▶ **EXERCISE INPUTS**:

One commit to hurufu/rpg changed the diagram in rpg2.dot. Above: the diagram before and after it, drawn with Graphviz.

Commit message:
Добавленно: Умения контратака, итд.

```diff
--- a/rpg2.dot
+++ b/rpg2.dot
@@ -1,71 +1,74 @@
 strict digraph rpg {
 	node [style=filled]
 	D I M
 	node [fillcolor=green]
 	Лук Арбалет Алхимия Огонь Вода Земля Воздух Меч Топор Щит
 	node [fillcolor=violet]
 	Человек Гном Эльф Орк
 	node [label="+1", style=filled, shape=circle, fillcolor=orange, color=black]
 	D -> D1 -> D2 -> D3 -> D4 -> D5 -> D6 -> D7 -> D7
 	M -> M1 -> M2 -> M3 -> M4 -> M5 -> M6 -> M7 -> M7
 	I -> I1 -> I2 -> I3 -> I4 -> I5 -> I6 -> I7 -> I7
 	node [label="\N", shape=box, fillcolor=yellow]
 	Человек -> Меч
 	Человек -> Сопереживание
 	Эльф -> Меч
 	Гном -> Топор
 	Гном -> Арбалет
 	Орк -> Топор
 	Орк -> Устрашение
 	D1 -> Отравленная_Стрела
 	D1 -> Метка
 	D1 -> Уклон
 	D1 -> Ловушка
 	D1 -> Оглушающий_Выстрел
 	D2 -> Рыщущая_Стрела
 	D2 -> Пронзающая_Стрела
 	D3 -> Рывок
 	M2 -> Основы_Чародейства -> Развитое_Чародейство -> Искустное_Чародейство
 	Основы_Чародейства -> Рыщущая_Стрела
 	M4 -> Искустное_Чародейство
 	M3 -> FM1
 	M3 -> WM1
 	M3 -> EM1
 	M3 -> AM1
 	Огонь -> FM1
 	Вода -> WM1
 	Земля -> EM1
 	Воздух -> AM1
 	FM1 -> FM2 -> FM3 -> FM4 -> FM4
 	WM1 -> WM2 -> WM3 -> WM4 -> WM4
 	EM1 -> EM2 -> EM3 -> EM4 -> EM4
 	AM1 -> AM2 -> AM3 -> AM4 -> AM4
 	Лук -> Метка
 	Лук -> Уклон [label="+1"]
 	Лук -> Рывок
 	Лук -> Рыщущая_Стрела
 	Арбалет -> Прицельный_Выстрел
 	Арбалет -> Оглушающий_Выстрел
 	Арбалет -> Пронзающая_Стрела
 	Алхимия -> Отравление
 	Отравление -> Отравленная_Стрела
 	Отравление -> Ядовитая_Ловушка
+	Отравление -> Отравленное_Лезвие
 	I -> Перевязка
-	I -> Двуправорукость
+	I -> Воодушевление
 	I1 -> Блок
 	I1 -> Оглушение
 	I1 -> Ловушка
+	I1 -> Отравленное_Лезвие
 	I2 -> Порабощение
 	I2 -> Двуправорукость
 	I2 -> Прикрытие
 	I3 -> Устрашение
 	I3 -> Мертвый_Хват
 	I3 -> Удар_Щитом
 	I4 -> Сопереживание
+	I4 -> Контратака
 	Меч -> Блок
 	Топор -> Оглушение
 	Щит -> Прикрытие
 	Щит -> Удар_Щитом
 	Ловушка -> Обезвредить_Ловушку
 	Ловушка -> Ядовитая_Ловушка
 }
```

* * *

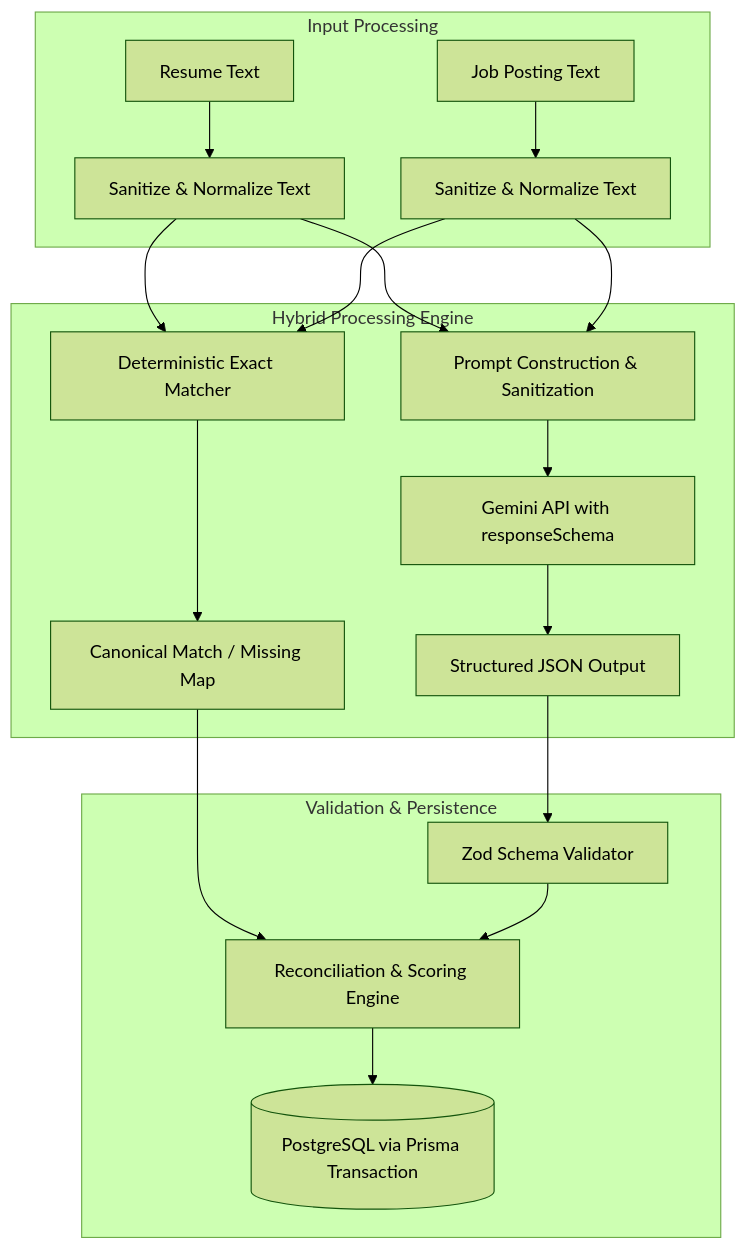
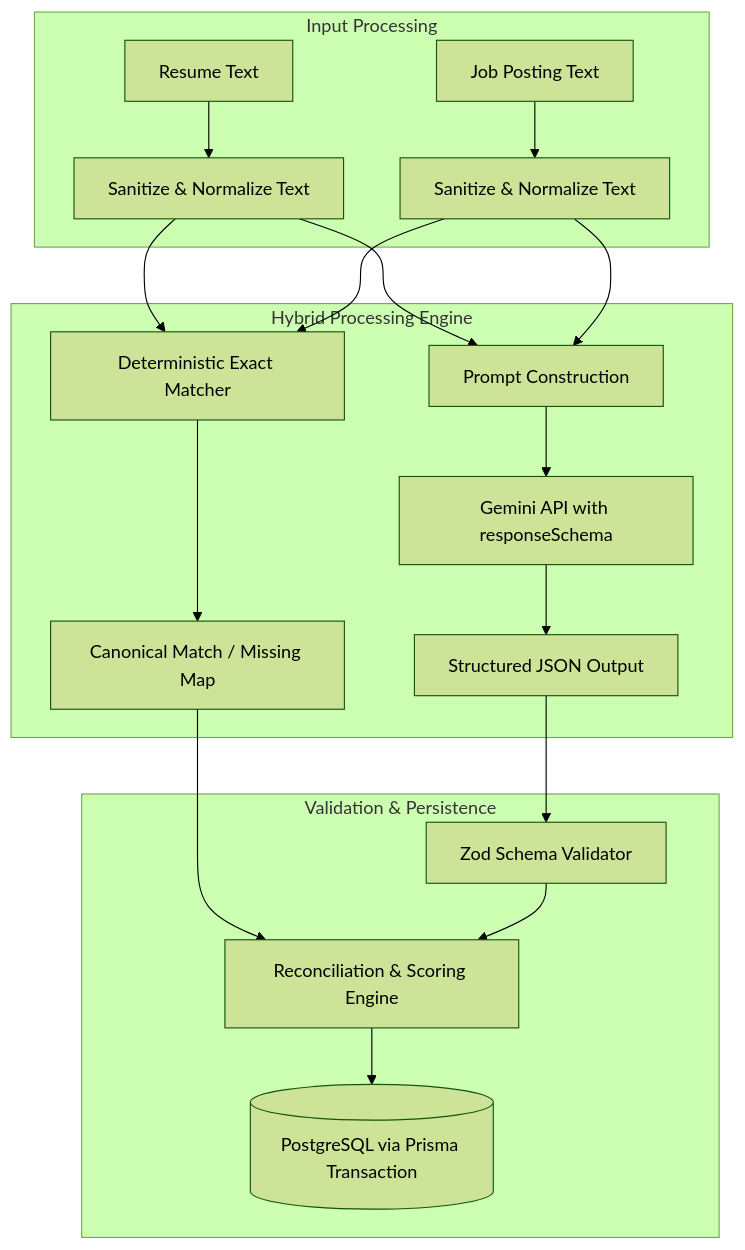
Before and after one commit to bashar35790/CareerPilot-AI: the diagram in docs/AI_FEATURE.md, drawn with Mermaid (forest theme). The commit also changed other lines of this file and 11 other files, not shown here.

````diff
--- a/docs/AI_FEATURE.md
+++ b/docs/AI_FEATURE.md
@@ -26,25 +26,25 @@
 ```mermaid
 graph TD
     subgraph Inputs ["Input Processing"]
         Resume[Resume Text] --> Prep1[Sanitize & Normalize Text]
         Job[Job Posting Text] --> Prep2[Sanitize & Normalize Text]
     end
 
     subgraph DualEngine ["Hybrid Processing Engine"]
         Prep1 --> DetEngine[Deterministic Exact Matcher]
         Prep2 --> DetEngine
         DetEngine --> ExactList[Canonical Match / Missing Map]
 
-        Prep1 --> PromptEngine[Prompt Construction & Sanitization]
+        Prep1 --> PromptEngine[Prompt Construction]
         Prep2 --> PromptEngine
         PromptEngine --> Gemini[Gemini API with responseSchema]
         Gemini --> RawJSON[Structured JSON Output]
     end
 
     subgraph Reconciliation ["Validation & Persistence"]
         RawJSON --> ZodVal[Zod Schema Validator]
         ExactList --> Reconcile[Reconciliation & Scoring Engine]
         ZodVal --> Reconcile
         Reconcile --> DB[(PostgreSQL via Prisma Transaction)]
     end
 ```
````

▶ **WHAT THE TASK ASKS**: Lines of the listing above that contain the word "Сопереживание" should all be returned.

▶ **RESPONSE TO THE TASK**:
 	Человек -> Сопереживание
 	I4 -> Сопереживание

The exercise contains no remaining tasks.